1:1 Pixel Matching is required to ensure that a video signal that is identical to a display's native resolution is delivered to the display on a matching, pixel-by-pixel basis, without extraneous processing or scaling that could introduce visible artifacts.
For digital displays, 1:1 pixel mapping is critical to obtaining artifact-free images. To illustrate why 1:1 pixel mapping is an important element in picture quality, let's look at a common scenario.
Let's say that you recently purchased a DLP television with a native resolution of 720p and that you have an over-the-air digital receiver that is capable of outputting HD programming in the native resolution of the broadcast. As you may know, most ABC and FOX local digital stations deliver their HD broadcasts in the 720p format, while CBS and NBC local stations typically deliver a 1080i HD signal.
With an over-the-air receiver that outputs in native format, this means that your receiver would deliver a 720p signal to your television, without any conversion, as a 720p signal; the same would be true for a 1080i station -- the receiver would pass the 1080i signal to the TV without any conversion.
In this example, the TV will still have to scale the 1080i signal to the display's native resolution of 720p. But when it comes to the 720p signal, the TV -- if it is capable of 1:1 pixel mapping -- will "pass through" the 720p signals without any further scaling or processing.

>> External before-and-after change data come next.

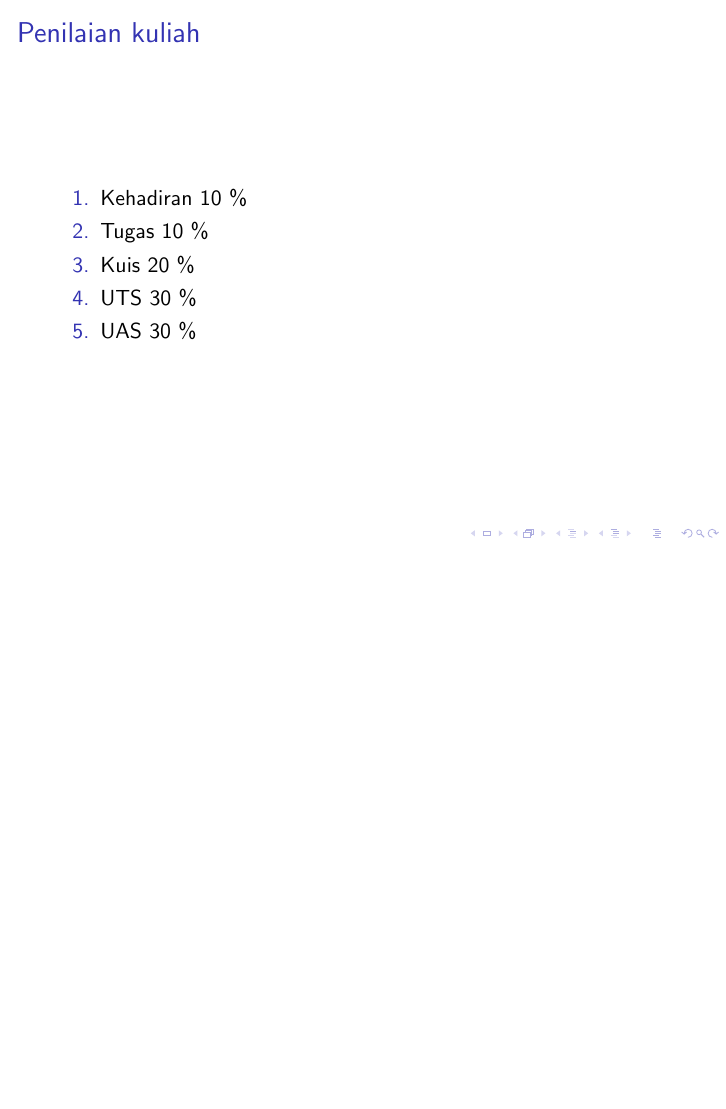
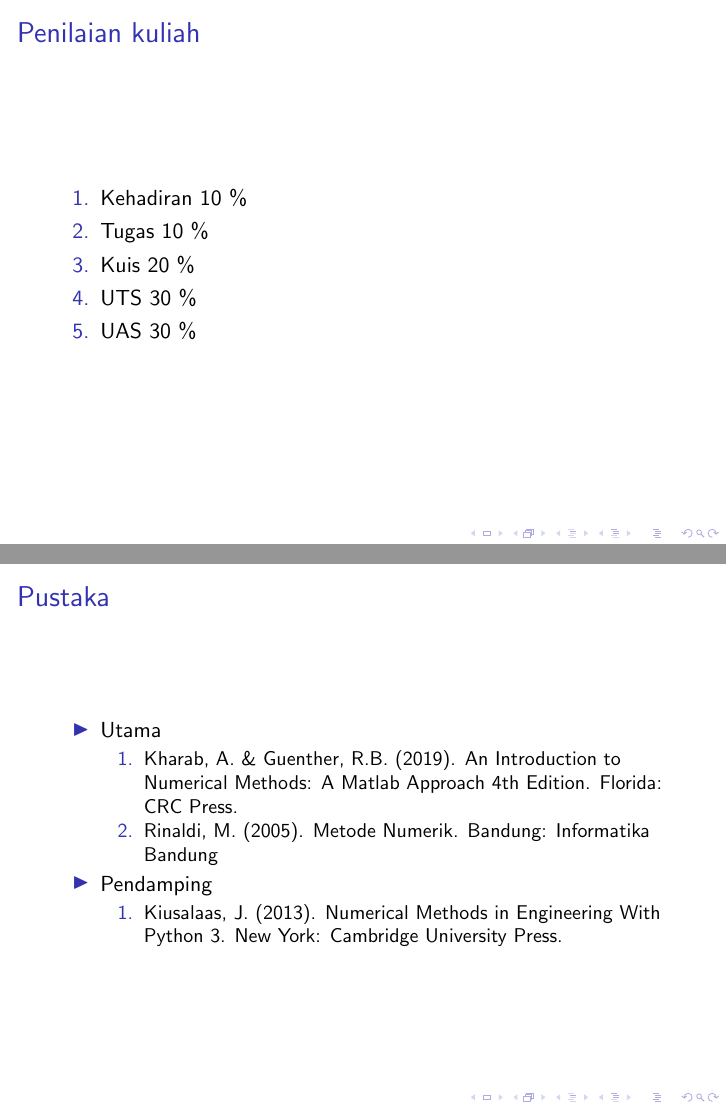
Before and after one commit to miftanurfarid/metode_numerik, LaTeX slides (slide/2021/00.pengantar/00.pengantar_metode_numerik.tex): page 20 of 20 before the commit and pages 20 and 21 of 21 after it, the two joined at a grey line, the shorter picture padded with empty space. Compiled offline with pdfLaTeX; a LaTeX package or settings file that is missing is left out.

Commit message:
tambah pustaka

```diff
--- a/slide/2021/00.pengantar/00.pengantar_metode_numerik.tex
+++ b/slide/2021/00.pengantar/00.pengantar_metode_numerik.tex
@@ -266,6 +266,21 @@
 		\item UAS 30 \%
 	\end{enumerate}
 \end{frame}
+
+\begin{frame}
+	\frametitle{Pustaka}
+	\begin{itemize}
+		\item Utama
+		\begin{enumerate}
+			\item Kharab, A. \& Guenther, R.B. (2019). An Introduction to Numerical Methods: A Matlab Approach 4th Edition. Florida: CRC Press.
+			\item Rinaldi, M. (2005). Metode Numerik. Bandung: Informatika Bandung
+		\end{enumerate}
+		\item Pendamping
+		\begin{enumerate}
+			\item Kiusalaas, J. (2013). Numerical Methods in Engineering With Python 3. New York: Cambridge University Press.
+		\end{enumerate}
+	\end{itemize}
+\end{frame}
 % ----------------------------------------------------------------------------
 
 \end{document}
```
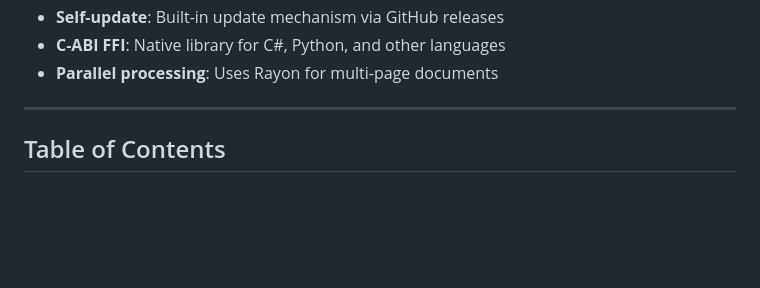
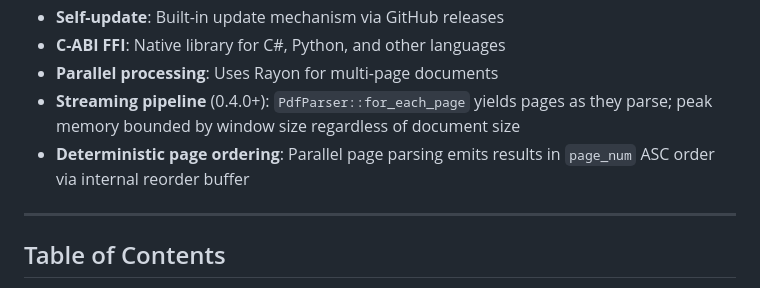
Before and after one commit to iyulab/unpdf, a Markdown page: README.md, the part around the change. GitHub-like rendering; blank space fills up the shorter version.

```diff
--- a/README.md
+++ b/README.md
@@ -25,6 +25,8 @@ A high-performance Rust library for extracting content from PDF documents to str
 - **Self-update**: Built-in update mechanism via GitHub releases
 - **C-ABI FFI**: Native library for C#, Python, and other languages
 - **Parallel processing**: Uses Rayon for multi-page documents
+- **Streaming pipeline** (0.4.0+): `PdfParser::for_each_page` yields pages as they parse; peak memory bounded by window size regardless of document size
+- **Deterministic page ordering**: Parallel page parsing emits results in `page_num` ASC order via internal reorder buffer
 
 ---
 
```
Also changed, not shown: CHANGELOG.md (added, +57 -0 lines), MIGRATION-0.4.md (added, +118 -0 lines).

Avoiding extraneous processing through 1:1 pixel mapping is important for two reasons:
First, anytime a signal undergoes processing, there is going to be some level of degradation; usually that degradation is minor, but the effect is cumulative and therefore it should be avoided whenever possible.
Second, the built-in scaling circuitry included in most consumer displays delivers relatively pedestrian scaling performance, so there's no point in subjecting a native resolution signal to processing that will degrade the integrity of the original signal, even if that loss is minor.